In SP Schools, Safety Training Is In The Forefront

Schools Superintendent Geoff Yantz says, “We’re doing everything we possibly can within reason as far as our safety is concerned.” Photo by Skye Hannah

On South Pasadena Unified School District campuses, emergency preparation has long been a part of school culture, evolving over time as events such as earthquakes, fires and human threats occur.

Within the last decade, the district started taking additional measures for security in regard to violence on or near the campuses, including protocols for lockouts and lockdowns, according to school officials.

In reflecting on last week’s shooting at Saugus High in Santa Clarita, South Pas Schools Superintendent Geoff Yantz shared insight into the multi-layered approach the district takes to provide a safe environment while expressing solidarity with those touched by the violence.

“The school community here certainly extends its condolences to the victims and the school community that has been affected by the horrific actions of an individual,” Yantz told the Review. “It just tears your heart out and hits you in the gut when things like that happen. From one educator to another and to another community, that’s what’s tough.”

In addition to monthly drills that combine the practice of safety protocols for earthquake, fire and active intruders on campuses, Yantz reported that each school has a confidential and comprehensive safety plan. The plan, which was developed two years ago in collaboration with the South Pasadena police and fire departments, is reviewed and updated annually by school site councils.

“With comprehensive school-safety plans, all the staff members have different roles and responsibilities in the event of emergency,” said Yantz. “There’s search-and-rescue and different groups. … It’s a constant effort trying to build capacity in our employees to be able to respond appropriately.”

As part of emergency preparation at the start of the school year, every classroom views an age-appropriate video covering a variety of possible threats, including active shooters, Yantz said. The information is based on conferences and trainings that teachers and staff have participated in.

“We had done some active-shooting trainings with staff and we thought we really needed to create a common message for all kids as well, that way everybody’s hearing the same thing as well as staff,” said Yantz.

According to the video prepared for the high school and provided to the Review, training and lockdown drills are practiced so that students know how to react, when to run and how to hide until law enforcement arrives.

The video — which can be viewed at — defines an active shooter as “an individual who is actively engaged in killing or attempting to kill people in a confined and populated area.”

“Training is necessary,” the video details. “The more you discuss and train, the more calm you will be, the more likely your body will respond automatically, the more likely you will be safe.”

Specifically for dangerous threat situations, the drills are separated into “soft lockout” and “hard lockdown.”
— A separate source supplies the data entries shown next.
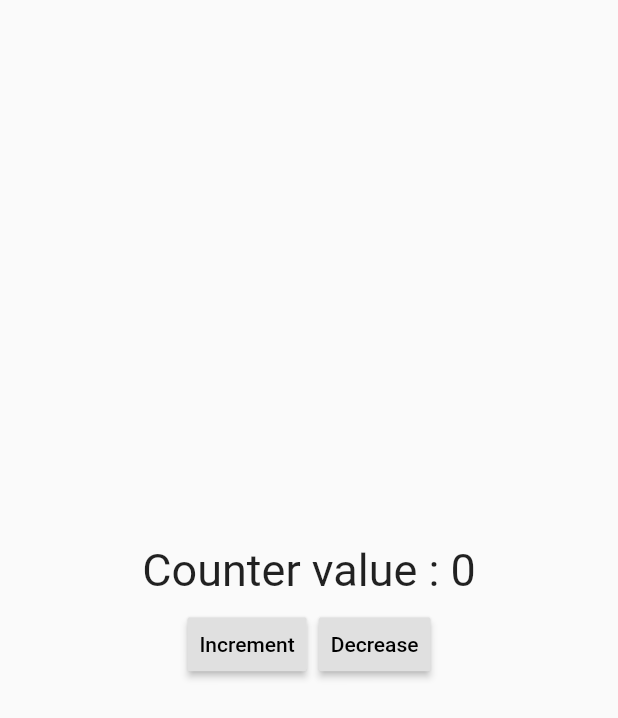
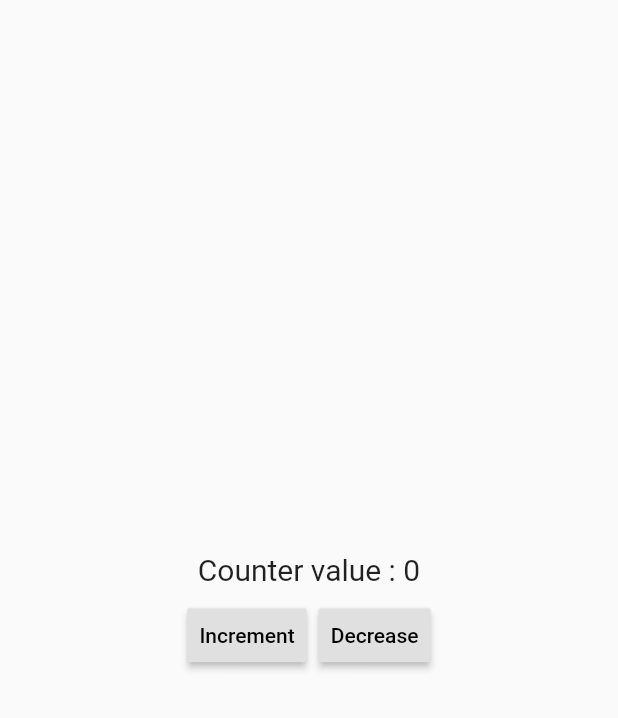
Before and after one commit to MOKSHA22/Flutter_counter, a Flutter app: the screen it shows after launch, on a phone screen of 412 x 824 dp. Shown: the top 718 px of the screen. Run offline on Flutter 3.47's test engine with Material 2 defaults, Android fonts, the phone set to English and light mode, and no system bars; our stand-ins replace bloc, flutter_bloc.

Commit message:
Update counterScreen.dart

```diff
--- a/lib/counterScreen.dart
+++ b/lib/counterScreen.dart
@@ -24,7 +24,7 @@ class CounterScreen extends StatelessWidget {
            builder: (BuildContext context, int state){
              return Text('Counter value : $state',
                style: TextStyle(
-                   fontSize: 30.0
+                   fontSize: 20.0
                ),
              );
            },
```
Soft lockouts involve police activity in the neighborhood, such as a robbery or wild animal spotting, and limiting a possible threat to the campus. Doors are locked, students return to their classrooms, outside activities are canceled, student movement is limited to teacher permission and classes continue until an all-clear is called over the PA system.

With hard lockdowns, school officials have determined there is a “life-threatening situation/event on or off school grounds.” Students are encouraged to think about an escape route, help others if possible but go whether people choose to follow or not, and run until they’re in a secure place to hide, likely at an off campus location.

If evacuation from campus is not possible, students are encouraged to hide in classrooms, barricade the doors, remain silent, stay out of sight, keep all doors locked, keep blinds or curtains closed, turn off lights and to both refrain from using cell phones and completely silence them.

Students are also advised on how to interact with first responders by not opening doors since the police department and administrators have keys. They’re also advised to walk with empty hands and open palms, and to understand that responders’ first priority is to locate and stop the intruder, with everything else secondary.

In discussing safety with students, Yantz stressed that the school district works to carefully strike the balance between being too alarmist and too casual about possible threats. Ultimately, a district should “emulate the community in which they’re in.”

“While you don’t want to create an environment … where there are so many precautionary measures that have been taken that fear is part of the culture, you want to be able to maintain a level of respect for the institution’s purpose, which is education, while putting measures practices and things in place that will also prepare people on how to respond appropriately and accordingly,” said Yantz.

“We’re doing everything we possibly can within reason as far as our safety is concerned.”